posted on 15 Mar 2014, 08:15 1

5. ihavenoname (Posts: 1261; Member since: 18 Aug 2013)


Absolutely. Security first, always.

posted on 15 Mar 2014, 08:47 1

6. aztaxia12295 (Posts: 264; Member since: 22 Nov 2009)


Well, it looks like 90% of all android phones will not have the feature anymore. Good going google -___-

posted on 15 Mar 2014, 09:17 1

7. Sniggly (Posts: 6697; Member since: 05 Dec 2009)


It's better than someone getting hacked then suing Google over it.

posted on 15 Mar 2014, 10:07

8. Mxyzptlk (Posts: 3224; Member since: 21 Apr 2012)


That happens regardless.

posted on 15 Mar 2014, 10:14 1

10. sprockkets (Posts: 1081; Member since: 16 Jan 2012)
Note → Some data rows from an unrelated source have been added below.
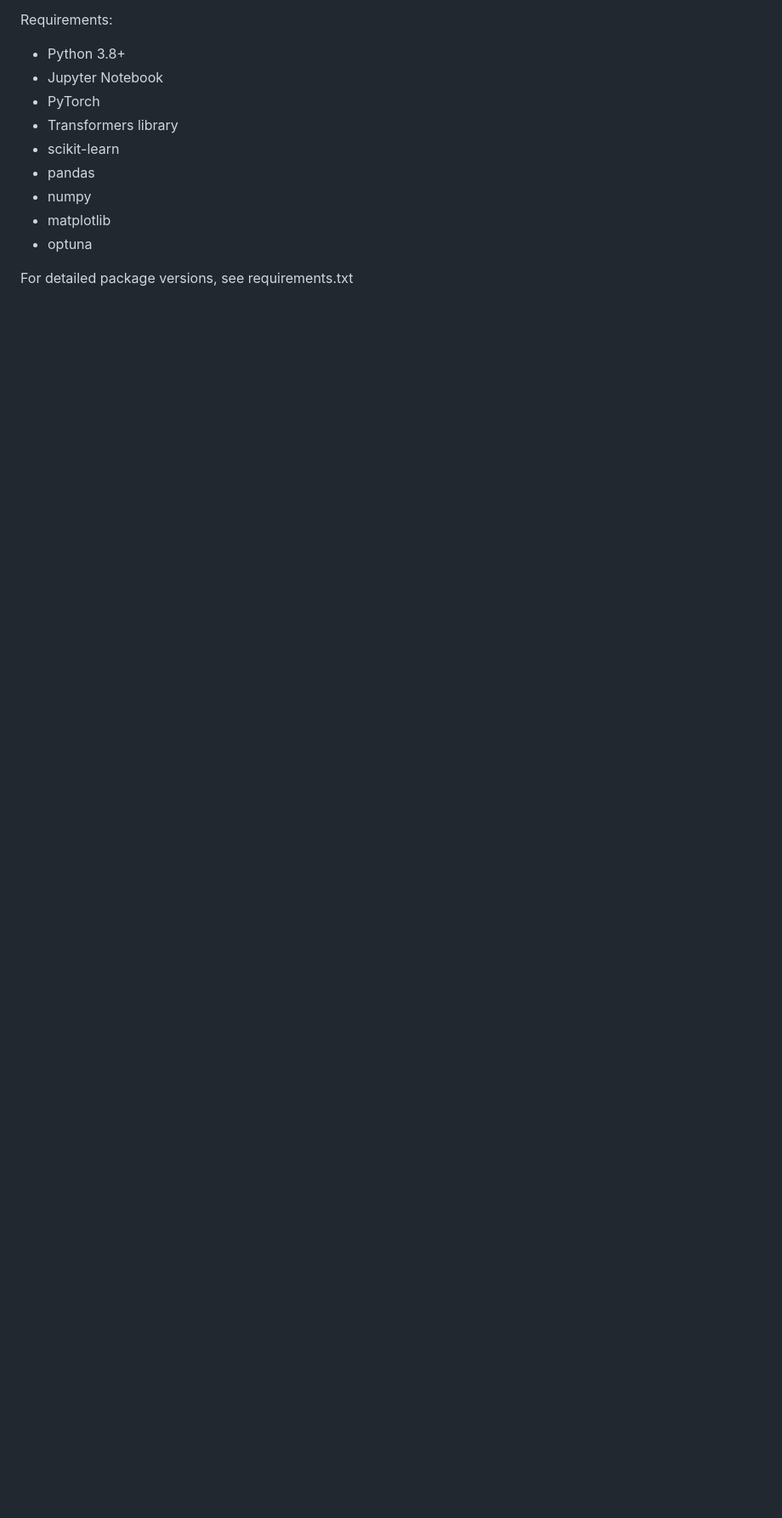
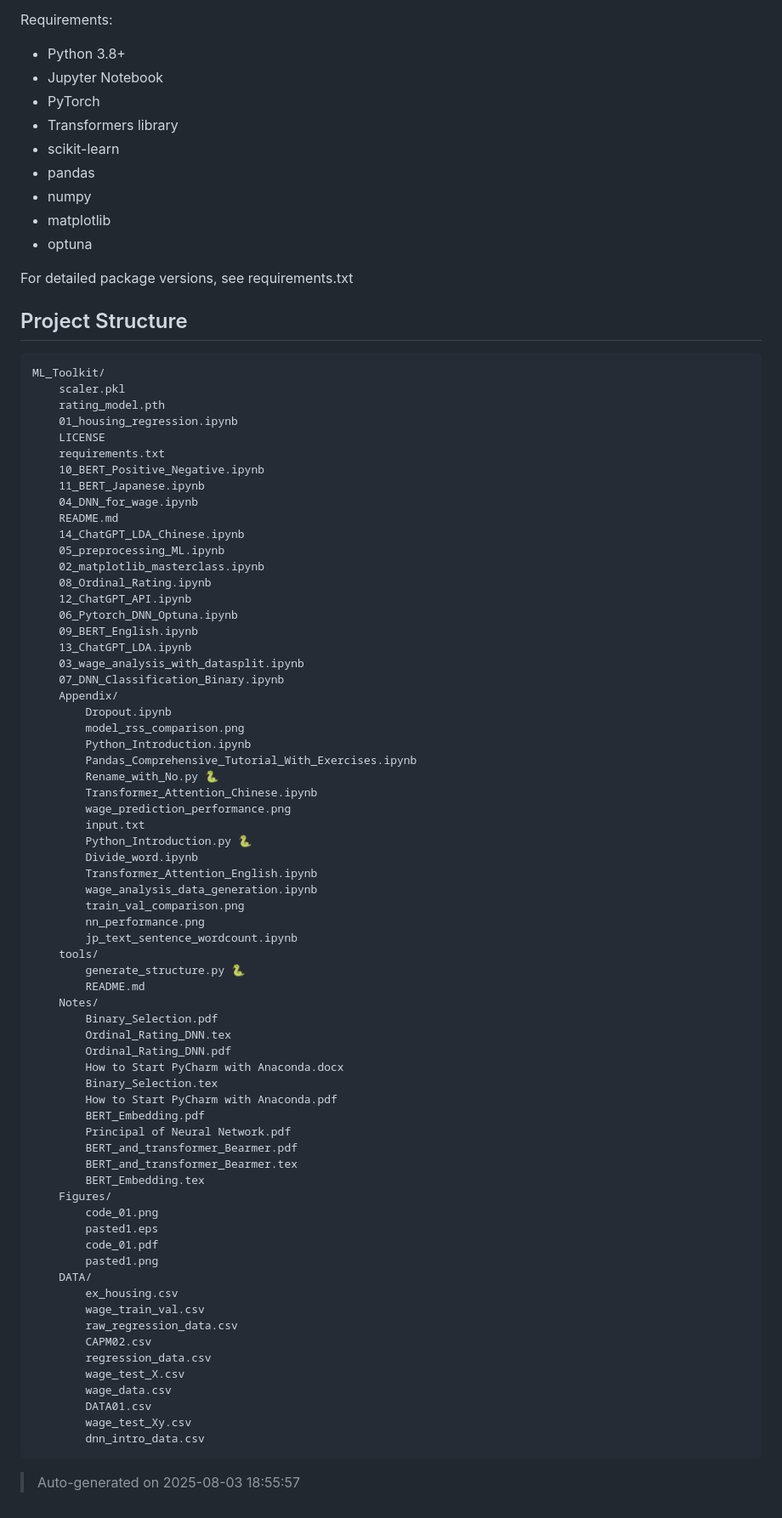
Before and after one commit to Qingfeng-Liu/Machine-Learning-Toolkit, a Markdown page: README.md, the part around one of its changes. Shown at 85% size. Drawn GitHub-style; blank space fills up the shorter version.

Commit message:
Change directory structure in README.md

````diff
--- a/README.md
+++ b/README.md
@@ -110,3 +112,76 @@ Requirements:
 - optuna
 
 For detailed package versions, see requirements.txt
+
+## Project Structure
+```
+ML_Toolkit/
+    scaler.pkl
+    rating_model.pth
+    01_housing_regression.ipynb
+    LICENSE
+    requirements.txt
+    10_BERT_Positive_Negative.ipynb
+    11_BERT_Japanese.ipynb
+    04_DNN_for_wage.ipynb
+    README.md
+    14_ChatGPT_LDA_Chinese.ipynb
+    05_preprocessing_ML.ipynb
+    02_matplotlib_masterclass.ipynb
+    08_Ordinal_Rating.ipynb
+    12_ChatGPT_API.ipynb
+    06_Pytorch_DNN_Optuna.ipynb
+    09_BERT_English.ipynb
+    13_ChatGPT_LDA.ipynb
+    03_wage_analysis_with_datasplit.ipynb
+    07_DNN_Classification_Binary.ipynb
+    Appendix/
+        Dropout.ipynb
+        model_rss_comparison.png
+        Python_Introduction.ipynb
+        Pandas_Comprehensive_Tutorial_With_Exercises.ipynb
+        Rename_with_No.py 🐍
+        Transformer_Attention_Chinese.ipynb
+        wage_prediction_performance.png
+        input.txt
+        Python_Introduction.py 🐍
+        Divide_word.ipynb
+        Transformer_Attention_English.ipynb
+        wage_analysis_data_generation.ipynb
+        train_val_comparison.png
+        nn_performance.png
+        jp_text_sentence_wordcount.ipynb
+    tools/
+        generate_structure.py 🐍
+        README.md
+    Notes/
+        Binary_Selection.pdf
+        Ordinal_Rating_DNN.tex
+        Ordinal_Rating_DNN.pdf
+        How to Start PyCharm with Anaconda.docx
+        Binary_Selection.tex
+        How to Start PyCharm with Anaconda.pdf
+        BERT_Embedding.pdf
+        Principal of Neural Network.pdf
+        BERT_and_transformer_Bearmer.pdf
+        BERT_and_transformer_Bearmer.tex
+        BERT_Embedding.tex
+    Figures/
+        code_01.png
+        pasted1.eps
+        code_01.pdf
+        pasted1.png
+    DATA/
+        ex_housing.csv
+        wage_train_val.csv
+        raw_regression_data.csv
+        CAPM02.csv
+        regression_data.csv
+        wage_test_X.csv
+        wage_data.csv
+        DATA01.csv
+        wage_test_Xy.csv
+        dnn_intro_data.csv
+```
+
+> Auto-generated on 2025-08-03 18:55:57
````
Also changed, not shown: other parts of README.md (+69 -67 lines).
The vast majority of phones can't use it thanks to carriers blocking it. Google had to do this just to work around their BS.

Since their Nexus devices were always able to do this, most won't suffer. Except the Galaxy Nexus thanks to TI OMAP team no longer around to give updated drivers.
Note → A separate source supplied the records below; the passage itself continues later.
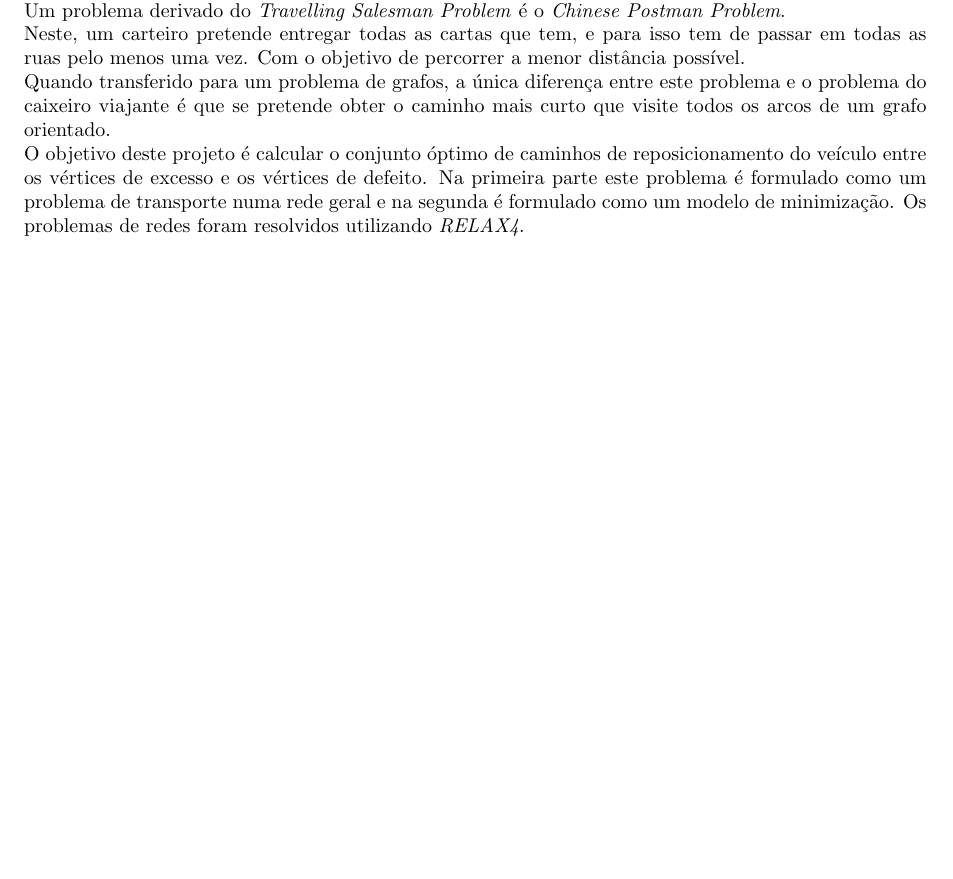
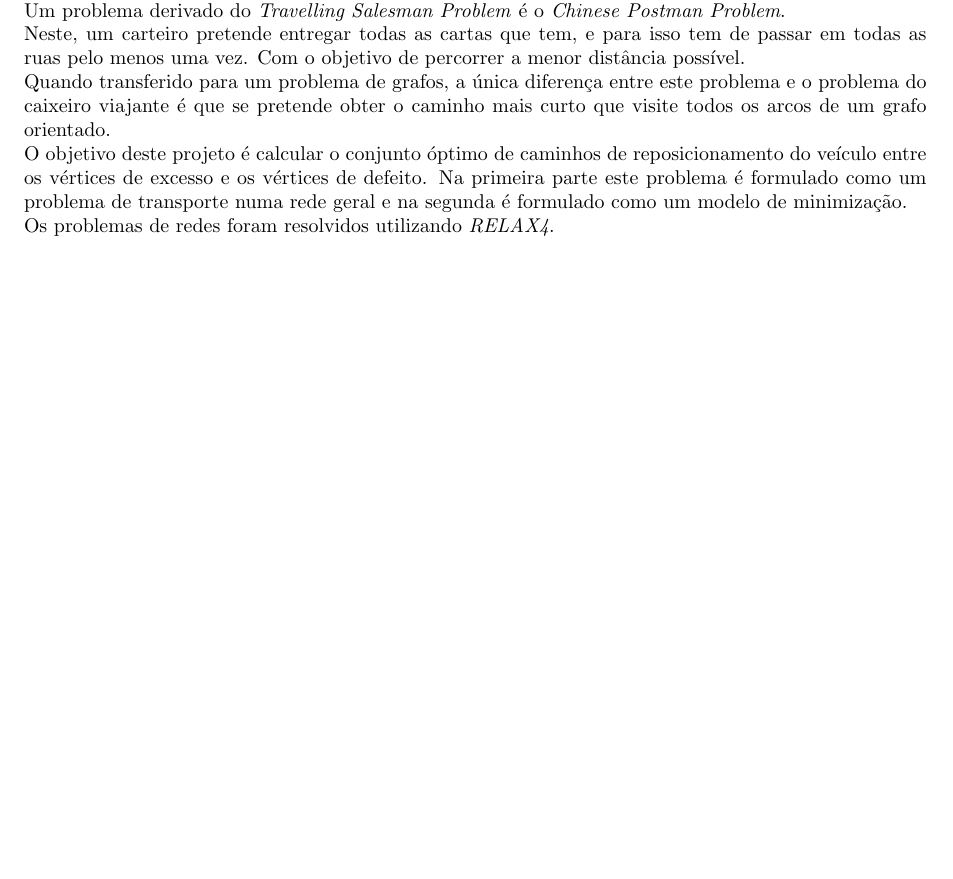
Before and after one commit to JoseFilipeFerreira/MDIO-1920, a LaTeX document (PL2/report/Report.tex): part of page 3 of 19, cut so that both start at the same text. Compiled offline with pdfLaTeX.

Commit message:
fix things

```diff
--- a/PL2/report/Report.tex
+++ b/PL2/report/Report.tex
@@ -74,7 +74,7 @@ mais curto que visite todos os arcos de um grafo orientado. \\
 O objetivo deste projeto é calcular o conjunto óptimo de caminhos de reposicionamento
 do veículo entre os vértices de excesso e os vértices de defeito. Na primeira
 parte este problema é formulado como um problema de transporte numa rede geral e
-na segunda é formulado como um modelo de minimização.
+na segunda é formulado como um modelo de minimização.\\
 Os problemas de redes foram resolvidos utilizando \textit{RELAX4}.
 
 \chapter{Parte I}
```
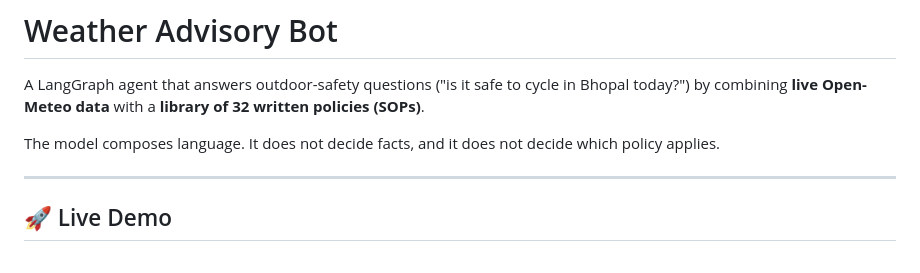
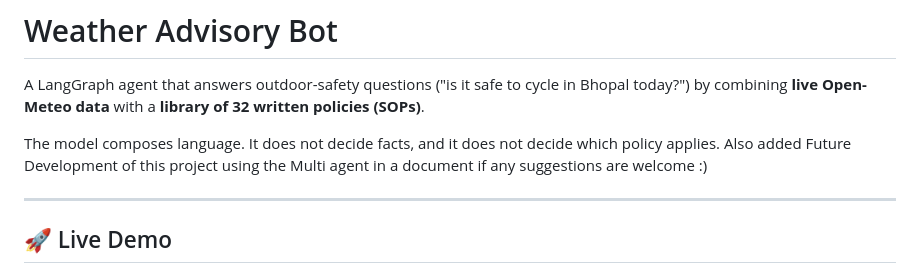
Before and after one commit to sriram320/CHATBOT_WEATHER, a Markdown page: README.md, the part around the change. Drawn GitHub-style.

Commit message:
Updated README for live demo link and documents
Added section on future development and suggestions.

```diff
--- a/README.md
+++ b/README.md
@@ -3,6 +3,7 @@
 A LangGraph agent that answers outdoor-safety questions ("is it safe to cycle in Bhopal today?") by combining **live Open-Meteo data** with a **library of 32 written policies (SOPs)**.
 
 The model composes language. It does not decide facts, and it does not decide which policy applies.
+Also added Future Development of this project using the Multi agent in a document if any suggestions are welcome :)
 
 ---
 
```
posted on 15 Mar 2014, 10:39 1

12. Finalflash (Posts: 1452; Member since: 23 Jul 2013)


Well chances are anyone using this likely had a 4.4 capable phone because I don't think most people with low end phones were rocking the touchless pay features. Also, now there are many cheap phones with kitkat like Moto G and all, so it shouldn't hurt too much in the long run.

posted on 15 Mar 2014, 10:58

13. hurrycanger (Posts: 785; Member since: 01 Dec 2013)


The Moto G doesn't have NFC though.

posted on 15 Mar 2014, 12:14 1

14. GoBears (Posts: 333; Member since: 27 Apr 2012)


I'm sure the brilliant devs at XDA will find a workaround. Those peeps are awesome.

posted on 16 Mar 2014, 00:14

16. Ishmeet (Posts: 111; Member since: 16 Sep 2013)


Sometime, I think google should shut down some features of their apps for older platforms, but not in a way that it disrupts major functionality, only features like this, where it gives an advantage in functionality, but when gone, doesn't disrupt daily usage.
This shall force manufacturers to provide updates quicker and effiiently, rather than being sluggish and not providing what android contains. Yes, I am refferring to Samsung, they couldn't even provide ART runtime after kitkat update to their devices; it may be experimental phase, but other manufacturers are providing it.

Want to comment? Please login or register.

Latest stories